“We need leadership for this to occur, because any change involves disruption … People are frightened by things they don’t understand and, yes, there will be a lot of change involved in this but on the other side of this process there are higher living standards, better schools, better hospitals (and) more money to spend on the environment.”
Professor Harper said Mr Turnbull was uniquely placed to embrace his review, given the Prime Minister’s business background and enthusiasm to harness the disruptive potential of new innovations.
“The thing about Malcolm is that he gets the innovation disruption story partly because of his investment baking heritage,” he said.
Mr Turnbull has indicated he wants the states to be part of the discussion on reform, telling The Weekend Australianthat “everybody has got to play a part’’ in the next wave of productivity improvements.
“The Australian and The Australian Financial Review organised a summit and that was a very good thing to do and one of the things to come out of the subsequent discussion was that the states have got to be part of this, and it’s not just state taxes but how the states spend their money,” Mr Turnbull said.
“It’s always easier to ask for more money.
“There is a tendency with public services not to examine their own efficiency.
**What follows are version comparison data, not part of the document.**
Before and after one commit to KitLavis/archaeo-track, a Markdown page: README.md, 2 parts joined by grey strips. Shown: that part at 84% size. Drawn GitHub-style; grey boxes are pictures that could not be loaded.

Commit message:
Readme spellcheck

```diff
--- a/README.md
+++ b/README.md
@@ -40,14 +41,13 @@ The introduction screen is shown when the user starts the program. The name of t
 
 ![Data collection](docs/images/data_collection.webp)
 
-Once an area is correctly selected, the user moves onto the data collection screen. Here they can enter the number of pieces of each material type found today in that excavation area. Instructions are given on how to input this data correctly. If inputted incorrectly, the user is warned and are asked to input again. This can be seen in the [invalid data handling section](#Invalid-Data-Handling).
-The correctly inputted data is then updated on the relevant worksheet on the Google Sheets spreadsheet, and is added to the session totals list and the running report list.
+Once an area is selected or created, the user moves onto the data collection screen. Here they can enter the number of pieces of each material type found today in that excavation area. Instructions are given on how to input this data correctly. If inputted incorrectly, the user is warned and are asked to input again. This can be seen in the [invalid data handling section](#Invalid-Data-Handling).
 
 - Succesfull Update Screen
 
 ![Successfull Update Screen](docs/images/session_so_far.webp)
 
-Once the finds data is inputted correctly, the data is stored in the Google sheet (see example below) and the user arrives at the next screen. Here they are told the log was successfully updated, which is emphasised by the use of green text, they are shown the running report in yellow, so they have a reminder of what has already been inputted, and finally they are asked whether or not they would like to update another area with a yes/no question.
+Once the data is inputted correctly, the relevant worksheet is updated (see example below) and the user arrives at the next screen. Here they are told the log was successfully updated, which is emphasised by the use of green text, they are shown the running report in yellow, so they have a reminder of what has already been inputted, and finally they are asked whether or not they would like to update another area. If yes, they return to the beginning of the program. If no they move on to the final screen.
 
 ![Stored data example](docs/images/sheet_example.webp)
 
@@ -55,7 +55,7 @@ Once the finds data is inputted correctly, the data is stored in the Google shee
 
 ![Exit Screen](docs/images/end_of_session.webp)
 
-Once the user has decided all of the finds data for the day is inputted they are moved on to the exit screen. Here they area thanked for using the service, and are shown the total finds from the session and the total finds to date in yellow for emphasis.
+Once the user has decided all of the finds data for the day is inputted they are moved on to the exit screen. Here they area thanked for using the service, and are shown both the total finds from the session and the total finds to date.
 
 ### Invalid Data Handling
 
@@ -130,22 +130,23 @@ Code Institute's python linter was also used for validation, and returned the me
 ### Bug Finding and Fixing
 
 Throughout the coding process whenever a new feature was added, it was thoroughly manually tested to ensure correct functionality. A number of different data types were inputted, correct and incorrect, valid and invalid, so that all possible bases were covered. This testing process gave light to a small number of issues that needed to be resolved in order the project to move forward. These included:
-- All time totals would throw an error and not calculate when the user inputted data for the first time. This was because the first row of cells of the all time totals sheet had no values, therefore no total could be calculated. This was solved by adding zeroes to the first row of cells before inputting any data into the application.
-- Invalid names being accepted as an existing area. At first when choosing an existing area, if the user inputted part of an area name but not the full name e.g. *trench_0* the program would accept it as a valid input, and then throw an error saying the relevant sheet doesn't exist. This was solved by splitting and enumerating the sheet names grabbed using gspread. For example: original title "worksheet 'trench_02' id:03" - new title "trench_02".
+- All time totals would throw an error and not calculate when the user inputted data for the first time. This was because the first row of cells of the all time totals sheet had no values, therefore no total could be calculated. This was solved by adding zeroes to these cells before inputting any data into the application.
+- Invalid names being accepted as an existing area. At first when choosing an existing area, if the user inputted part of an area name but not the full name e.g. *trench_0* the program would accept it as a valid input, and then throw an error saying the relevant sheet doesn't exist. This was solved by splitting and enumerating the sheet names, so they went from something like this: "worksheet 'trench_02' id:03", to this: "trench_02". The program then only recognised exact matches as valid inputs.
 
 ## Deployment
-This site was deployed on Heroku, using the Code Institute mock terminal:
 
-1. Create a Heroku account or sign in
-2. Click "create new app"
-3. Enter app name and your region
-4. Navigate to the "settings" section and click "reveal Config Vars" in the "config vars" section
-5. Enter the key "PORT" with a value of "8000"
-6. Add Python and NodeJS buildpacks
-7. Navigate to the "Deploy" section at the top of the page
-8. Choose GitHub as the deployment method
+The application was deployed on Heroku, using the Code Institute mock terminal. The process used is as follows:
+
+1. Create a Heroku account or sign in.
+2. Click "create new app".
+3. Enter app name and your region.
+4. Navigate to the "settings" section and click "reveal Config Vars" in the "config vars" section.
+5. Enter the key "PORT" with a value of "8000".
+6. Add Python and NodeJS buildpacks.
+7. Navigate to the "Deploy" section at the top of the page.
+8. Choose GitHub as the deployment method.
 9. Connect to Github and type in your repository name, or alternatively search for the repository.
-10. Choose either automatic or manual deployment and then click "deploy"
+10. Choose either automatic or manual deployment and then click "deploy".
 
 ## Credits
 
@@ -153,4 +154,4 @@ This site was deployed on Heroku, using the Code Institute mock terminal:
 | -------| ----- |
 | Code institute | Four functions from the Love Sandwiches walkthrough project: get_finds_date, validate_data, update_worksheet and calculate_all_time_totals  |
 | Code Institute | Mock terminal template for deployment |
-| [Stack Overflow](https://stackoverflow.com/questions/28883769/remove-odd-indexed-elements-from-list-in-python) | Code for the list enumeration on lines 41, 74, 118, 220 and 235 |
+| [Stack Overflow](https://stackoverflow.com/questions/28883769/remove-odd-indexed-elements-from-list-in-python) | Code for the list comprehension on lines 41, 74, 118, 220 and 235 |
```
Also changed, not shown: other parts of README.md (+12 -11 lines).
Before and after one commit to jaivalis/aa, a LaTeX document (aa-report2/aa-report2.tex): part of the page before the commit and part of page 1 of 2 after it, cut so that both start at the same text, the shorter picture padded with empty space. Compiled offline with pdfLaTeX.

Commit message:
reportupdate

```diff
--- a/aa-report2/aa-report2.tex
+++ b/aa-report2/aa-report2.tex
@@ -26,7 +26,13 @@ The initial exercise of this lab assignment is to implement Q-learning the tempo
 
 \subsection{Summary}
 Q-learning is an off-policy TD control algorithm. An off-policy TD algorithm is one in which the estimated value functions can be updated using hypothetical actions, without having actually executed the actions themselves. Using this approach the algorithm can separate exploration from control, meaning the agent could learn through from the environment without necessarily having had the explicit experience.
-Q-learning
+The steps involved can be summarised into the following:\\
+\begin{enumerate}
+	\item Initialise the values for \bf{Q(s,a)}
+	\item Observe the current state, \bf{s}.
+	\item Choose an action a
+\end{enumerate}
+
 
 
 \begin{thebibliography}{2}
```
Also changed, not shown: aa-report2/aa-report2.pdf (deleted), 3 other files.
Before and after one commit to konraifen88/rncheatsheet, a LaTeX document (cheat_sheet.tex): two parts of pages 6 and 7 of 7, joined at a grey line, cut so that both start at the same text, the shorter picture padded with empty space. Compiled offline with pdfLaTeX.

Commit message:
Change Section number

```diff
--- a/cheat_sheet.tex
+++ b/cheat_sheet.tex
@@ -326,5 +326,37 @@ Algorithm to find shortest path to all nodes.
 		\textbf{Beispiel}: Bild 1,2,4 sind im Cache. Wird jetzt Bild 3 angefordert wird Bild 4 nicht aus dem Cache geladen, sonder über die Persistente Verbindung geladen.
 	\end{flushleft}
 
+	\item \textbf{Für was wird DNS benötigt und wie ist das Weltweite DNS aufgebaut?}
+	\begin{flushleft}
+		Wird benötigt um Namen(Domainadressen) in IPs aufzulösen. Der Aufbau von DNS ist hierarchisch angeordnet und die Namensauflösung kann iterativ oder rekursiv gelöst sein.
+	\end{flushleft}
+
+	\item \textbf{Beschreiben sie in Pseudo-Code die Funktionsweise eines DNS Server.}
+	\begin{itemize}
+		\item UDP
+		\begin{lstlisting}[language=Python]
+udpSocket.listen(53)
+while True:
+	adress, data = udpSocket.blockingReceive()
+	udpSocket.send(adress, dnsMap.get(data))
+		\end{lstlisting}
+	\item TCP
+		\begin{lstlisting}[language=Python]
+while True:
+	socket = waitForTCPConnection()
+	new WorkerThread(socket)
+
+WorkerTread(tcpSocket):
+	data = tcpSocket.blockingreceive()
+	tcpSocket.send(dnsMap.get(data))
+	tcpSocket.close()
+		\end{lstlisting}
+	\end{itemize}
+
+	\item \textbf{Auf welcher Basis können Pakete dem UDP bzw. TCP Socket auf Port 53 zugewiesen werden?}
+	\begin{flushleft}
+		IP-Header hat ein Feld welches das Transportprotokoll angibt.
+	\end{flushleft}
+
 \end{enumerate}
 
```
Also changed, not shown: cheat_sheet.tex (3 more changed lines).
There are powerful arguments that in our next wave of productivity, everybody has got to play a part.”
NSW Treasurer Gladys Berejiklian said the state was committed to further reforms to increase the attractiveness of NSW as a “place (in which) to live, work and do business’’.
“We would welcome the introduction of competition payments. Any improvements in competition by the states would result in a boost in revenue for the commonwealth so it makes sense for the federal government to incentivise further competition reforms through payments.
“Competition payments would also help share the economic growth revenue benefits from competition reforms that largely accrue to the commonwealth government,’’ she said.
“Our first priority remains addressing the looming fiscal gap faced by all states and the commonwealth over the next 20 years as a result of our growing health funding needs.
“NSW will continue to argue for the GST rate to be increased to 15 per cent with compensation for households with incomes of $100,000 or less.”
Victorian Treasurer Tim Pallas said: ‘The states require certainty of funding, especially given the increasing funding fiscal gap created by the last two commonwealth budgets.
‘We look forward to seeing the federal government’s views arising out of Harper and will consider them in due course.”
Professor Harper said Mr Morrison’s carriage of competition policy would also help free the review from perceptions it was about small versus big business instead of being about unlocking growth across the economy.
He described the new Treasurer as “very committed” to pursuing reform and welcomed Mr Morrison’s meeting with his state counterparts earlier this month in which his review of competition policy was given a new urgency.
Professor Harper sees his planned overhaul to human services as the new frontier in competition policy and says his 56 recommendations, as a whole, could unlock additional economic growth of up to 2.5 per cent of GDP over the coming decade.
Extracted in full from The Australian.